A good comparison for what’s possible, if we can pull it off, are CubeSats. 20 years ago as a college student or a member of a space club or a makerspace shop, and you wouldn’t have dreamed of being able to do space research, but CubeSats turn that notion on its head. Today, small projects and experiments with very small budgets are flown in orbit aboard CubeSats regularly.
Now imagine something like that would land a spacecraft on the surface of the Moon. And to make this even more compelling, we’d like to see some of these spacecraft with the ability to land in places that are even more scientifically interesting. Now, I spent most of my career as a planetary geologist, and I agree, it’s certainly up for debate, but I would argue that there are very few things on the Moon that are more scientifically interesting than water, ice. So the water itself is not only very scientifically compelling, it’s also going to be incredibly useful because you can get oxygen out of it and you can get hydrogen out of it. That’s your breathing gas. That’s your rocker propellant right there in the ice.
However, and this goes back to your previous question, the conditions that allow water ice to be stable on the Moon present some obvious dangers to landing spacecraft. Ice on the Moon will likely be found in these permanently shadowed regions, or what we call them PSRs. Now, the PSRs are located where the terrain is sloped at best, ruggedly steep at worst, and where long shadows or complete darkness dominate the landscape. So the development of smaller, lighter, less expensive hazard detection sensors that can resolve terrain in the dark at places that hold both hazards and high value science targets, that’ll have a significant impact on lunar exploration going forward.
Host: What happens after the flight tests?
Peters: Well, after the flight test, the work starts in earnest for the teams that have competed in the challenge. For them, this is really the beginning. They’ll have increased their technology readiness level through the development of their systems and the flight test. Now remember, these all started out as ideas a little over a year ago. They’ll be at least at TRL 4 and perhaps TRL 5 or 6 depending on the flight testing. Now, with or without a successful test flight, these teams will have bought down a lot of risk. But even with a successful flight test, these technologies will still be a ways off from the flight hardware development status that they’ll need to get to the surface of the Moon. So with the knowledge that they’ve gained and this challenge under their belts, they’ll be in good position to propose to open solicitations.
Now we’ll shake their hands and wish them well. We really do want to see them succeed, and we’ll do our best to track their progress. We and our STMD colleagues will advocate for those technologies where and when it’s appropriate to do so and as for Flight Opportunities, we’ll be in the process of working to bring to bear the next TechLeap Challenge. Now, I can’t tell you what that’s going to be, but I promise much like the Nighttime Precision Landing challenge, the next one will be as impactful as it will be tough to pull off.
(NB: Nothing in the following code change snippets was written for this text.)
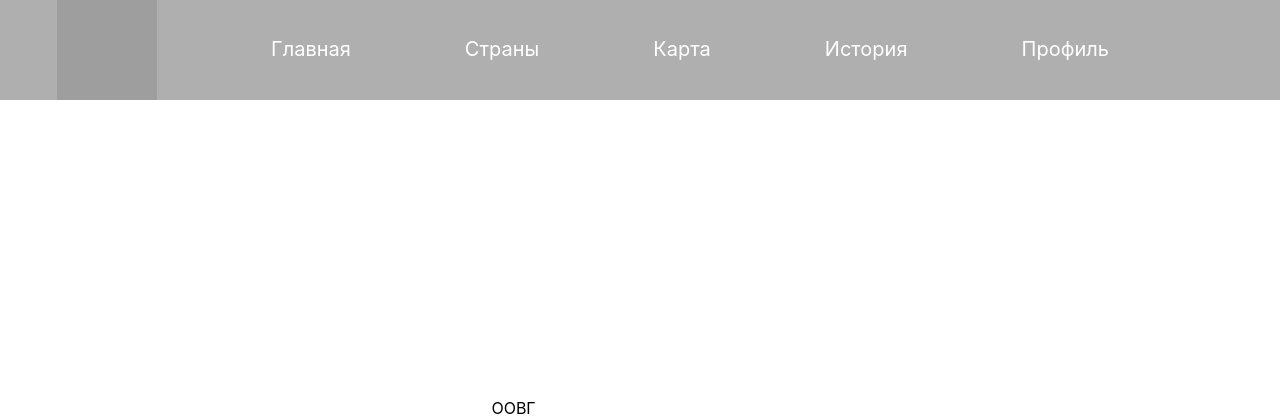
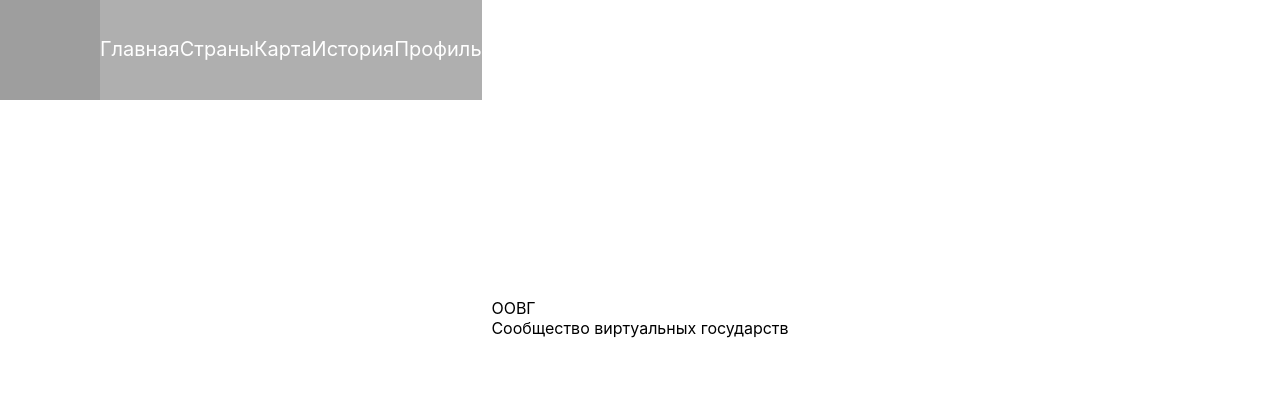
Before and after one commit to agaria-rep/VC, a Flask app: page / in a window 1280 px wide. Shown: the top 419 px of the page. Run offline with Flask 2, Linux system fonts and the light colour scheme; grey boxes are pictures that could not be loaded.

Commit message:
Update base.css

```diff
--- a/site/static/css/base.css
+++ b/site/static/css/base.css
@@ -23,6 +23,9 @@ a:hover::after {
 }
 
 .menu {
+    position: fixed;
+    top: 0%;
+    left: 0%;
     display: flex;
     background-color: #808080A0;
     justify-content: space-around;
```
Host: Can’t wait to hear more about that. Greg, thank you so much. This has really been fascinating.
Peters: Thank you so much, Deana.
Host: And you’ll find Greg’s bio and links to topics discussed during our conversation at APPEL.NASA.gov/podcast along with a show transcript.
If you like the podcast, please follow us on your favorite podcast app and share the episode with your friends and colleagues.
As always, thanks for listening to Small Steps, Giant Leaps.